▶ [Data for processing]
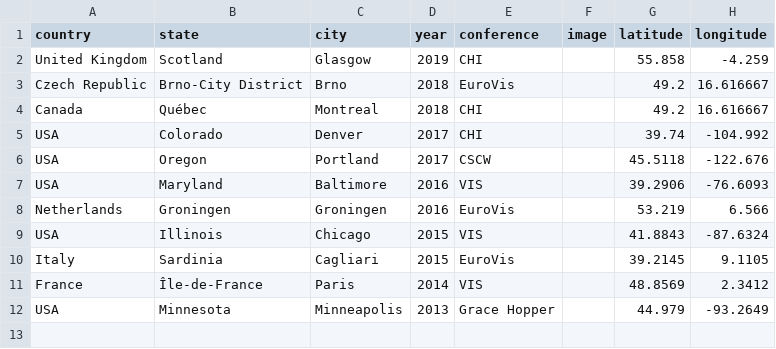
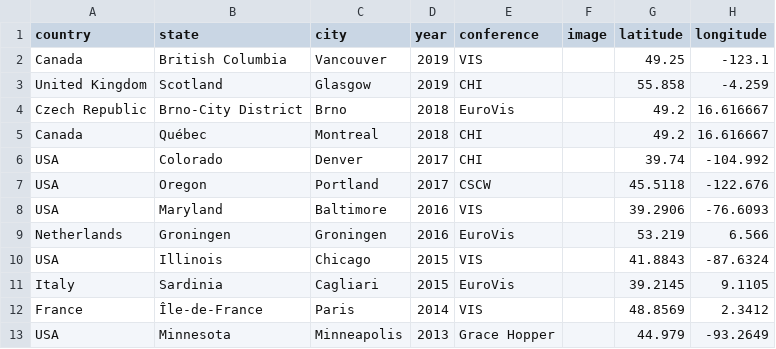
Before and after one commit to jhoffswell/jhoffswell.github.io, a CSV file: website/resources/data/travel.csv, drawn as a sheet; the diff names each change by its address in the sheet, - before the commit and + after, or states it on an @@ line.

Commit message:
Overhall of Website
Overhall my website to partially redesign the look and feel. Also, update functionality to automatically generate the contents for easier addition of new works.

```diff
--- a/website/resources/data/travel.csv
+++ b/website/resources/data/travel.csv
+row 2: Canada | British Columbia | Vancouver | 2019 | VIS |  | 49.25 | -123.1
```
Also changed, not shown: 13 other files.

▶ [Your assignment]
Leaving the pictures aside, repeat the data above exactly.

▶ [Response]
Before and after one commit to jhoffswell/jhoffswell.github.io, a CSV file: website/resources/data/travel.csv, drawn as a sheet; the diff names each change by its address in the sheet, - before the commit and + after, or states it on an @@ line.

Commit message:
Overhall of Website
Overhall my website to partially redesign the look and feel. Also, update functionality to automatically generate the contents for easier addition of new works.

```diff
--- a/website/resources/data/travel.csv
+++ b/website/resources/data/travel.csv
+row 2: Canada | British Columbia | Vancouver | 2019 | VIS |  | 49.25 | -123.1
```
Also changed, not shown: 13 other files.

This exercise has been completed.